Garifuna innovators including Andy Palacio, Aurelio Martinez, Paul Nabor, Pen Cayetano and others contributed to Garifuna music’s popularization, inspiring a renascent interest in its traditional foundations among native practitioners and scholars alike. Today Garifuna drumming and dance are taught in school and university classes, and its performers tour the globe.
This is the third recording from the Lebeha project, which includes two of its original students, Warren Martinez (vocals, primero drum, shakkas, turtle shell percussion) and Clayton Williams (vocals, primero, drum, segunda drum, shakkas). Rounding out the ensemble are Lebeha founder Jabbar Lambey (segunda) and Marcela Torres (vocals, claves). Torres has also performed with the Garifuna Collective and Garifuna Women’s Project.
The album was recorded at Ivan Duran’s Stonetree Studios in Belize, and engineered by Al Obando. In keeping with Stonetree’s well-earned reputation as a regional recording mecca, the production values are excellent. This disc is unique, however, in hewing to the traditional Garifuna roots of voice and percussion, versus the experimental acoustic and electric guitars, bass, sampling, etc. characteristic of the work of Palacio, Martinez, and others Garifuna music luminaries.

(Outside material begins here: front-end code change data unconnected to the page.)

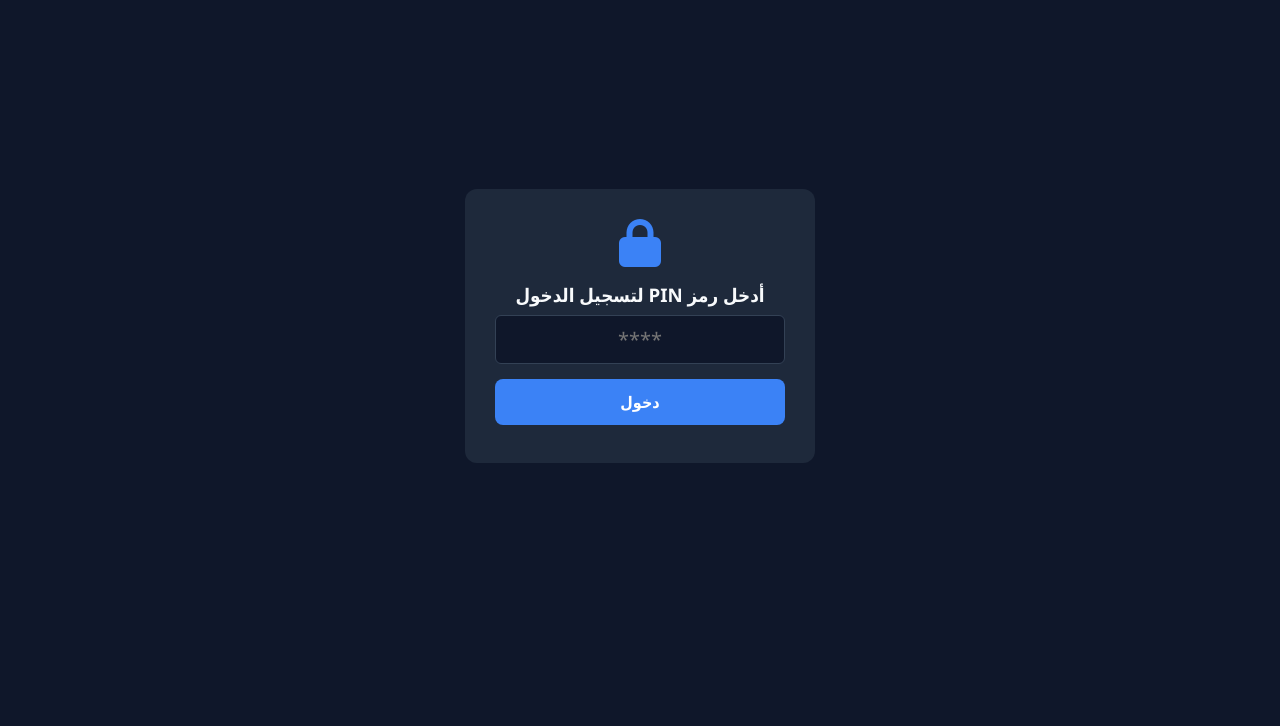
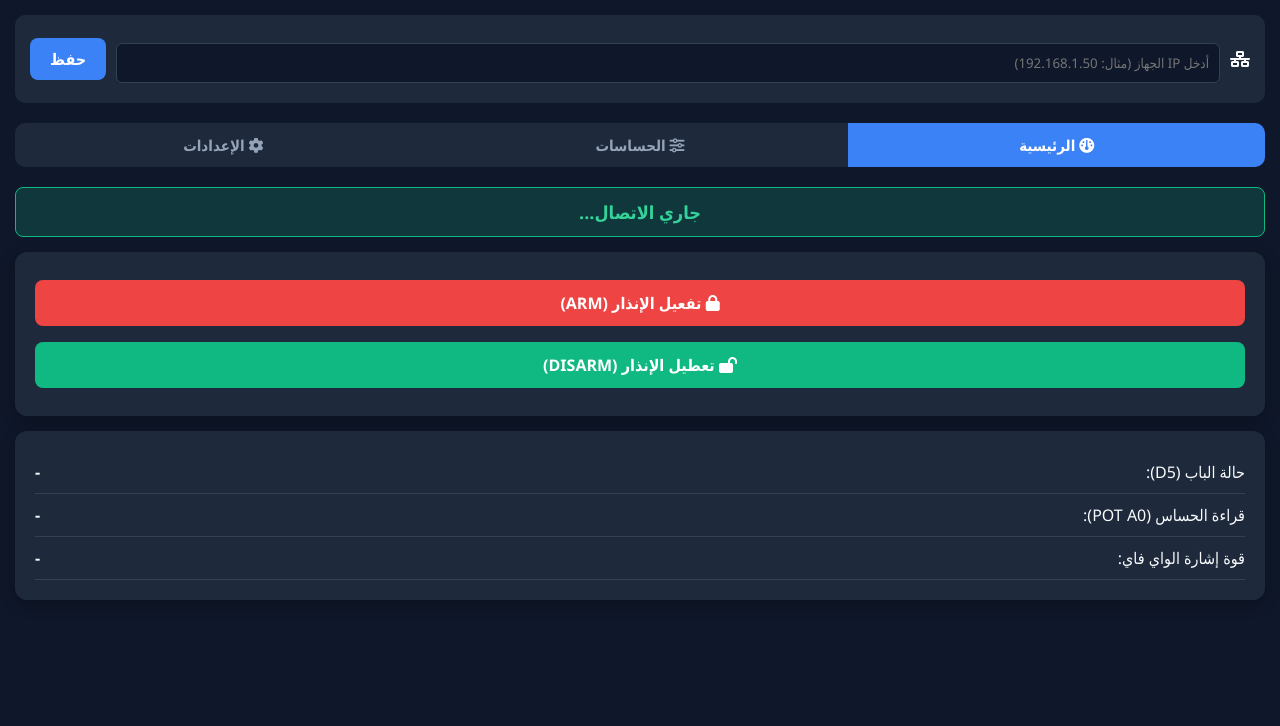
Before and after one commit to AMINE4321/alarm, a plain HTML site: page index.html in a window 1280 px wide. Shown: the part 74-800 px from the top of the page. Drawn offline with Linux system fonts and the light colour scheme.

Commit message:
index.html

```diff
--- a/index.html
+++ b/index.html
@@ -40,7 +40,7 @@
 <body>
 
   <!-- شاشة إدخال الباسورد عند الدخول -->
-  <div id="loginOverlay">
+  <div id="loginOverlay" style="display:none;">
     <div class="login-box">
       <i class="fa-solid fa-lock fa-3x" style="color: #3b82f6; margin-bottom: 15px;"></i>
       <h3>أدخل رمز PIN لتسجيل الدخول</h3>
```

For a foundational grasp of one of Central America’s most enduring and vibrant folk traditions, Biama is an excellent introduction.
More about this remarkable cultural tradition
Biama is our selection for Music of the Month for May, 2023.
Subscribe now and receive this and other great music throughout the year.